I surreptitiously wrapped the remaining squidlet parts in my napkin and slid them into my pocket. As we left the restaurant I managed to put a calamari ring into my son’s pocket without him noticing. Then I attempted to do the same thing to his best buddy Daniel. Since Daniel is not my offspring, he was a little spooked that I was getting that close to him. His unfortunate birth outside of our family gave away my plan. The second the calamari ring landed in his pocket, he knew something was up. Or, um, down as the case may be. He reached into his pocket and squished the breading off the seafood bit as he pulled it from his pants.
I ducked the squid missile he tossed at me and we all ran across the parking lot laughing. The calamari fight continued in the van, as my son found he had just sat on something semi-squishy in his pants and threw it up to the front at me. He missed, and it sailed to the front where it lodged between the dash and the windshield. Did you know that surgical implements are required to remove anything that has been stuck in that area of your vehicle? We had to let it stay, where the heat from the window defrosters gave our van that fishy smell that tells everyone that you are a seafood lover. Either that, or just a….well, never mind.
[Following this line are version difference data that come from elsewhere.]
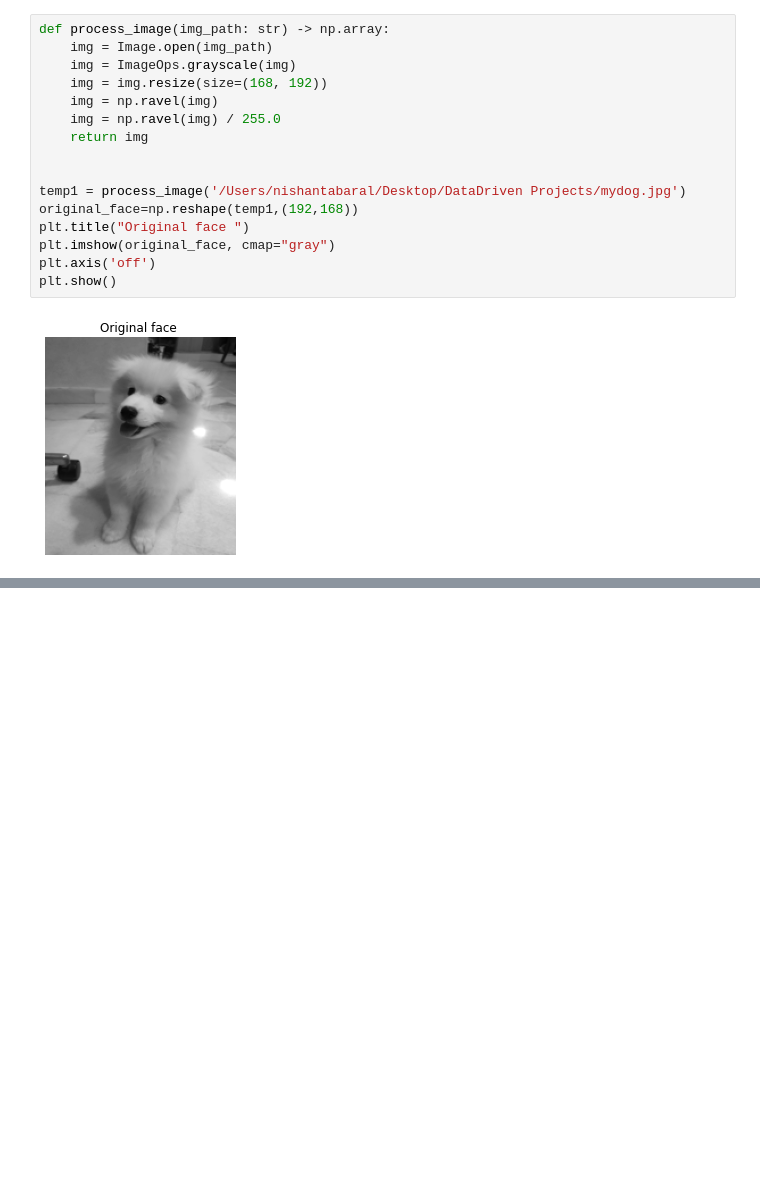
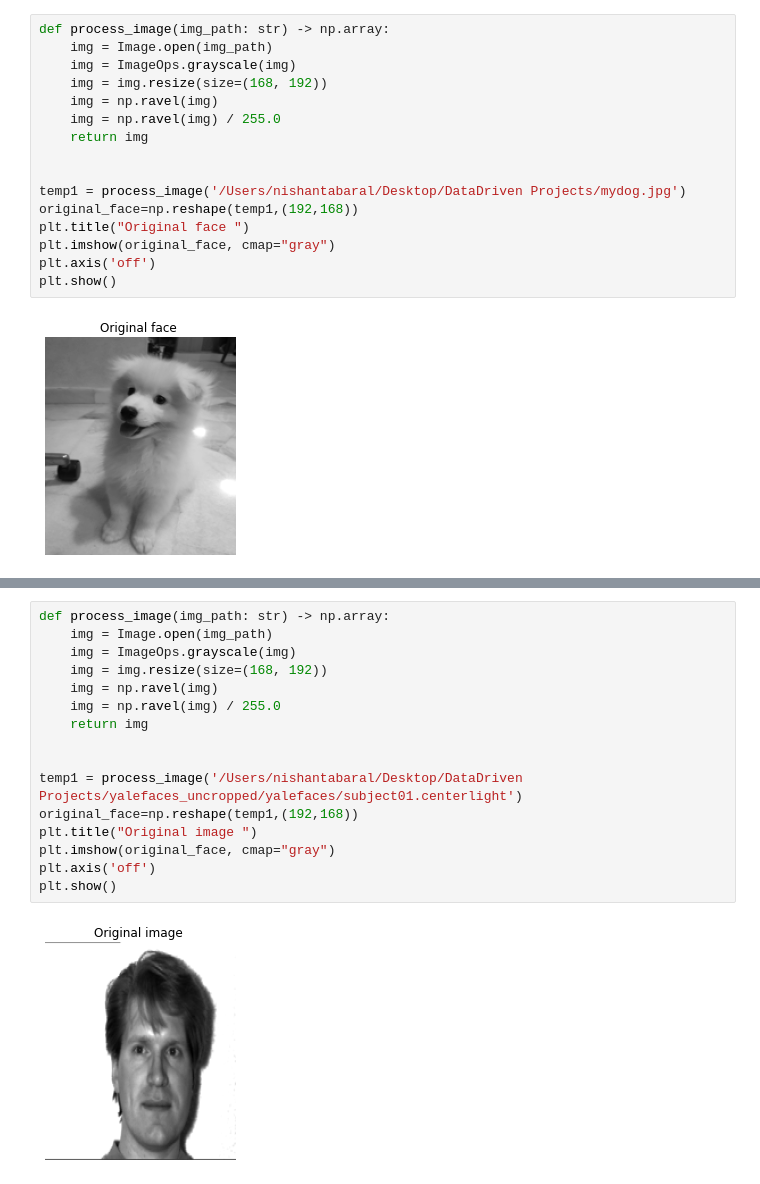
Before and after one commit to NishantaBaral/Yale-Eigenfaces, a Jupyter notebook: Assignment 3.ipynb, the cells around one changed output, grey strips where cells are left out. Saved outputs shown, nothing was run; the diff lists cells and outputs as text; blank space fills up the shorter version.

```diff
--- a/Assignment 3.ipynb
+++ b/Assignment 3.ipynb
@@ -254,0 +283,18 @@ for r in r_list:
+# %%
+def process_image(img_path: str) -> np.array:
+    img = Image.open(img_path)
+    img = ImageOps.grayscale(img)
+    img = img.resize(size=(168, 192))
+    img = np.ravel(img)
+    img = np.ravel(img) / 255.0
+    return img
+
+
+temp1 = process_image('/Users/nishantabaral/Desktop/DataDriven Projects/yalefaces_uncropped/yalefaces/subject01.centerlight')
+original_face=np.reshape(temp1,(192,168))
+plt.title("Original image ")
+plt.imshow(original_face, cmap="gray")
+plt.axis('off')
+plt.show()
+# %% [output]
+[figure, added]
```
Also changed, not shown: parts of 9 cells of this notebook.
When I went to bed that night at the hotel I found a little squid remnant under my pillow. Not knowing which child had gifted me, I took it and placed it lovingly inside the front shirt pocket of the dress shirt Daniel was going to wear to church in the morning. He was pleased to have the scent of seafood follow him everywhere that morning.
The hotel served up a lovely free breakfast in the lobby, so we sent the boys down first as we could tell their starvation was imminent. I was so proud to hear my son when he returned to our room and gleefully told us that he’d set a bagel on fire down stairs.
“You should have seen the flames Mom! They shot up so high!”
I have no idea where his bad behavior comes from. I’m planning on talking to his father about that as soon as I get the squid bits out of my suitcase.